══ Data provided

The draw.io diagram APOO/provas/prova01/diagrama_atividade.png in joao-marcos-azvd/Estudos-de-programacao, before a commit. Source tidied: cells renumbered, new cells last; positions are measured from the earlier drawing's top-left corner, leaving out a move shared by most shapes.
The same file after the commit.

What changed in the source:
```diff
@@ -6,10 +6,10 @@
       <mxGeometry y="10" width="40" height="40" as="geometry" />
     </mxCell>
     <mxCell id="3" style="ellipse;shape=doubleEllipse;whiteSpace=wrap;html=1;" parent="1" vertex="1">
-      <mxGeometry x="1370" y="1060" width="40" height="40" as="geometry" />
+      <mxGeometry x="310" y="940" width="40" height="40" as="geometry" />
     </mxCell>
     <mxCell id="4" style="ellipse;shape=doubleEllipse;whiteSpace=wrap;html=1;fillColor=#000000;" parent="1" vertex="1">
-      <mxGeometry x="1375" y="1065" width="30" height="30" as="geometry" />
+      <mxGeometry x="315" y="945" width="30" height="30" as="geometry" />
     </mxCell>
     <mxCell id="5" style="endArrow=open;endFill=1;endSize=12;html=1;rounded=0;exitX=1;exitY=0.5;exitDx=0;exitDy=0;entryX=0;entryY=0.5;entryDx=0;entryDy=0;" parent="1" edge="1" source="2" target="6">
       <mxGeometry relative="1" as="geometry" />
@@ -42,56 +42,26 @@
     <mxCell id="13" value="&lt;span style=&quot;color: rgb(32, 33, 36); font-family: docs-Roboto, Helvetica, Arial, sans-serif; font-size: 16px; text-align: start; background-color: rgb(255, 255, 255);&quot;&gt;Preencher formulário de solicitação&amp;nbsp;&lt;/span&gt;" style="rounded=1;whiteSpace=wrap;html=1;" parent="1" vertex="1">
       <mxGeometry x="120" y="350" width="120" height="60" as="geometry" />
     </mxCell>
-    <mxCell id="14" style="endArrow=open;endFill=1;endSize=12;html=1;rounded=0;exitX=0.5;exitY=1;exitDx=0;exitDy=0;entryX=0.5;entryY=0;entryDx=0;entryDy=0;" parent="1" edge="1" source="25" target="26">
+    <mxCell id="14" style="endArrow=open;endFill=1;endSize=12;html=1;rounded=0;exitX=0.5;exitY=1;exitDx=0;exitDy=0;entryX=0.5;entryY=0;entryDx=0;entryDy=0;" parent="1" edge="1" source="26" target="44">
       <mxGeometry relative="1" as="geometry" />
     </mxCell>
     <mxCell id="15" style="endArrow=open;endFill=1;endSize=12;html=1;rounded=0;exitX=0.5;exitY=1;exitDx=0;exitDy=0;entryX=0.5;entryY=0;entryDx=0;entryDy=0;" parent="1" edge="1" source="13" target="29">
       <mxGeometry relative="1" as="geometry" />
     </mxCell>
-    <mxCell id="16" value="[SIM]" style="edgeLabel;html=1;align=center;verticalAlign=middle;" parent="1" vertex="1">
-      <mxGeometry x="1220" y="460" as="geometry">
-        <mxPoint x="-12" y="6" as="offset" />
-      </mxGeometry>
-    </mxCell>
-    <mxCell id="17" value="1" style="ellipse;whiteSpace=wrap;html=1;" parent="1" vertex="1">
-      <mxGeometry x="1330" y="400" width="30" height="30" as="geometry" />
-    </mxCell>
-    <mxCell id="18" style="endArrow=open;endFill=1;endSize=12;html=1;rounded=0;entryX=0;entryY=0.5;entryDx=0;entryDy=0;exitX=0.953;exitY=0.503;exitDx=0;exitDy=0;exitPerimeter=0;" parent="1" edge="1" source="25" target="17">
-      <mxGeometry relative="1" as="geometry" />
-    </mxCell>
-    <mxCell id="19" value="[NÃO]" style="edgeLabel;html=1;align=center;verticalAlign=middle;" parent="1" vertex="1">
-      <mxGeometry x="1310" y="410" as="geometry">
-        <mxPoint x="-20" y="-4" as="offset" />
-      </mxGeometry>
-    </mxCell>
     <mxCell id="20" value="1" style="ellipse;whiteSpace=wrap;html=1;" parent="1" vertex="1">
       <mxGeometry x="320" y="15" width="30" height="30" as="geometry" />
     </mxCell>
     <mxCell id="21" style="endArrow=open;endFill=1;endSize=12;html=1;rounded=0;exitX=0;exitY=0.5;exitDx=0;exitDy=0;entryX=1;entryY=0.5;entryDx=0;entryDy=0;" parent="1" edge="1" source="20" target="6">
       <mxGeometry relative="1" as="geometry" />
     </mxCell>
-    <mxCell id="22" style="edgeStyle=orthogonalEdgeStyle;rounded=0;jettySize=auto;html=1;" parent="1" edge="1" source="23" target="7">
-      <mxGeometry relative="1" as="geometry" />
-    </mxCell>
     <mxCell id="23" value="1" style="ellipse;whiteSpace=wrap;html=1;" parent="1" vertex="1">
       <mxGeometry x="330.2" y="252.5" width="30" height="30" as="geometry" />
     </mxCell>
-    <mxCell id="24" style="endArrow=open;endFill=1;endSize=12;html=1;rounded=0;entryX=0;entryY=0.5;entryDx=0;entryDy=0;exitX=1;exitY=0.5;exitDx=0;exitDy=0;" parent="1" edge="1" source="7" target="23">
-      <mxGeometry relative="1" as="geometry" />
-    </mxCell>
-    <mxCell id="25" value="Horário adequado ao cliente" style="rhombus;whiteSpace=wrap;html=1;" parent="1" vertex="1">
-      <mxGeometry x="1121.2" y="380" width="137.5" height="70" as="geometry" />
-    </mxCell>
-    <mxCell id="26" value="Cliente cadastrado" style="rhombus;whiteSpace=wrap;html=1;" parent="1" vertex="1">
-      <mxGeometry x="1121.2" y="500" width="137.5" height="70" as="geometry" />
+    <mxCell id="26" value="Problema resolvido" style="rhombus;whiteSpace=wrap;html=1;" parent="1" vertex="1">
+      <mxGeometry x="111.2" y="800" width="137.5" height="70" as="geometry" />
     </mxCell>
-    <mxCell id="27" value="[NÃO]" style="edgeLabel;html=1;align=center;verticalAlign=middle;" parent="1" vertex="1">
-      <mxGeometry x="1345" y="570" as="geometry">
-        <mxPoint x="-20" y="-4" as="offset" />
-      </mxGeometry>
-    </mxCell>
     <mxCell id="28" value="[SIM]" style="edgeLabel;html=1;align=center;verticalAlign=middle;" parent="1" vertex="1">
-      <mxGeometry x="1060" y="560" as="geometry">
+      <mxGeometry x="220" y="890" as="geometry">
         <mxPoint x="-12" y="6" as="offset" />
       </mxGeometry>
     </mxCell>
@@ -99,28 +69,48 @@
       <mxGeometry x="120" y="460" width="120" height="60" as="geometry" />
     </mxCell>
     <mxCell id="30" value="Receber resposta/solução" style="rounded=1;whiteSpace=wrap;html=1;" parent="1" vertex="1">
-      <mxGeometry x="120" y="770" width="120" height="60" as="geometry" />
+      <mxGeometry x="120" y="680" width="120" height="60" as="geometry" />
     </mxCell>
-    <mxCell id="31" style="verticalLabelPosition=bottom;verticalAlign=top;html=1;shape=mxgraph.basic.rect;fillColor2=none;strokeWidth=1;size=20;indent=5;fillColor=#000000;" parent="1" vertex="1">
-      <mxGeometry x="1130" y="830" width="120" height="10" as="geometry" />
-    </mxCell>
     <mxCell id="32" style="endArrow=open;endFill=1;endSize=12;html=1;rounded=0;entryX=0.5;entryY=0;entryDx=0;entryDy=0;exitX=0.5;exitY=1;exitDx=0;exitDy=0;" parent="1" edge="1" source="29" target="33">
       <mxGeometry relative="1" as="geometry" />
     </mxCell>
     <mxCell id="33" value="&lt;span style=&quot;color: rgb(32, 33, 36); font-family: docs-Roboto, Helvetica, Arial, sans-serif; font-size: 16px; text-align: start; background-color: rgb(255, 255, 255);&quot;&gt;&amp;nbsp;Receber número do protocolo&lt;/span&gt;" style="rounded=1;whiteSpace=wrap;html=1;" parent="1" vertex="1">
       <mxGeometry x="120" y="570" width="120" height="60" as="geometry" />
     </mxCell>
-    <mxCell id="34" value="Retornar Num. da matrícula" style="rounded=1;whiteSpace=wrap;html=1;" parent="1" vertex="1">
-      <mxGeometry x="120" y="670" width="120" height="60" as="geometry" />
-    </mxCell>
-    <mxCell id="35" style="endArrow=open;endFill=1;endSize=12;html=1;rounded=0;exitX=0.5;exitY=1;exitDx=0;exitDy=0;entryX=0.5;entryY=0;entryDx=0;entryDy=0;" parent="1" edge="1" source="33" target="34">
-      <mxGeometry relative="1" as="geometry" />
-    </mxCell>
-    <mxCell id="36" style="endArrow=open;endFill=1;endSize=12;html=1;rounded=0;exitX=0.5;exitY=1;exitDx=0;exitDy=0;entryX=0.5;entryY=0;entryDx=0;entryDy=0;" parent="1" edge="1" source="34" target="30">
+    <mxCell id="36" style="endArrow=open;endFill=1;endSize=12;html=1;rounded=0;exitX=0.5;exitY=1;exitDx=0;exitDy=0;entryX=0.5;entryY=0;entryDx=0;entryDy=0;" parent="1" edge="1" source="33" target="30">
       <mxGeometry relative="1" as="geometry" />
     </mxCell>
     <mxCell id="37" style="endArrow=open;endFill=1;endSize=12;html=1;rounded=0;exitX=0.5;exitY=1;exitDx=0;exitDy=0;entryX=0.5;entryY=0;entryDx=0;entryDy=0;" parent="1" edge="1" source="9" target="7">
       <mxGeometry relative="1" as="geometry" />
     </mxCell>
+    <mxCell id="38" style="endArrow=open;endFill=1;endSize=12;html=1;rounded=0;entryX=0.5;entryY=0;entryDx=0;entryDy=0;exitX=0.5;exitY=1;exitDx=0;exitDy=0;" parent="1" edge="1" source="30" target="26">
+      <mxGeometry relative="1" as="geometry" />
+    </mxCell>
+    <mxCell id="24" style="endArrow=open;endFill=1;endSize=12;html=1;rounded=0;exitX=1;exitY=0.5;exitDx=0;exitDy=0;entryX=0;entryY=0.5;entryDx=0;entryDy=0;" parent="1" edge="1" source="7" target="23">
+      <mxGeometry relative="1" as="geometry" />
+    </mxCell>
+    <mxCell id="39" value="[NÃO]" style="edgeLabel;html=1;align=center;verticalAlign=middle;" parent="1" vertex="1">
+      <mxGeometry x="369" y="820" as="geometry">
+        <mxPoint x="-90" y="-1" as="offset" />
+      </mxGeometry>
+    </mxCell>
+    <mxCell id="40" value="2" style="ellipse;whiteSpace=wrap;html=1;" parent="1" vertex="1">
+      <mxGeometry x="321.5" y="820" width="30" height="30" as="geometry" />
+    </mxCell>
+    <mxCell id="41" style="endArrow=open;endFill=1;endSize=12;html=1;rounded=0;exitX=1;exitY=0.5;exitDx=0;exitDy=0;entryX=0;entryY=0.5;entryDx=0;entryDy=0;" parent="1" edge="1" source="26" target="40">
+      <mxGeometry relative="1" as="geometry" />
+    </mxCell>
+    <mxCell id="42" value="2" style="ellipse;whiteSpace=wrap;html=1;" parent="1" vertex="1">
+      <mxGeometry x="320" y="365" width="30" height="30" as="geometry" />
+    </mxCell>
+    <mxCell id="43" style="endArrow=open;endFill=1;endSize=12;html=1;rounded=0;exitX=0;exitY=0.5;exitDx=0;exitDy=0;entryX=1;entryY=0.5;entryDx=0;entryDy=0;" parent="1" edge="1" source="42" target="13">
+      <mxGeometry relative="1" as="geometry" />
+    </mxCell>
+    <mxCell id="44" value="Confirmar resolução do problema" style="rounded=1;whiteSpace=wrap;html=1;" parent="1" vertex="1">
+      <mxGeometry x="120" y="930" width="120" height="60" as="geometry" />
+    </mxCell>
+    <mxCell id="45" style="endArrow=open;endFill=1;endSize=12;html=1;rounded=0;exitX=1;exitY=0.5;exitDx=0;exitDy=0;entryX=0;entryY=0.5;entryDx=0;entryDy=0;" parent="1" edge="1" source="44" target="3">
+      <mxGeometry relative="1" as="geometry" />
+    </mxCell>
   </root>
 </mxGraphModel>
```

════

> _Required action_: Your answer should consist of the lines from the material that contain "offset".

> _The completed task_:
-        <mxPoint x="-12" y="6" as="offset" />
-        <mxPoint x="-20" y="-4" as="offset" />
-        <mxPoint x="-20" y="-4" as="offset" />
         <mxPoint x="-12" y="6" as="offset" />
+        <mxPoint x="-90" y="-1" as="offset" />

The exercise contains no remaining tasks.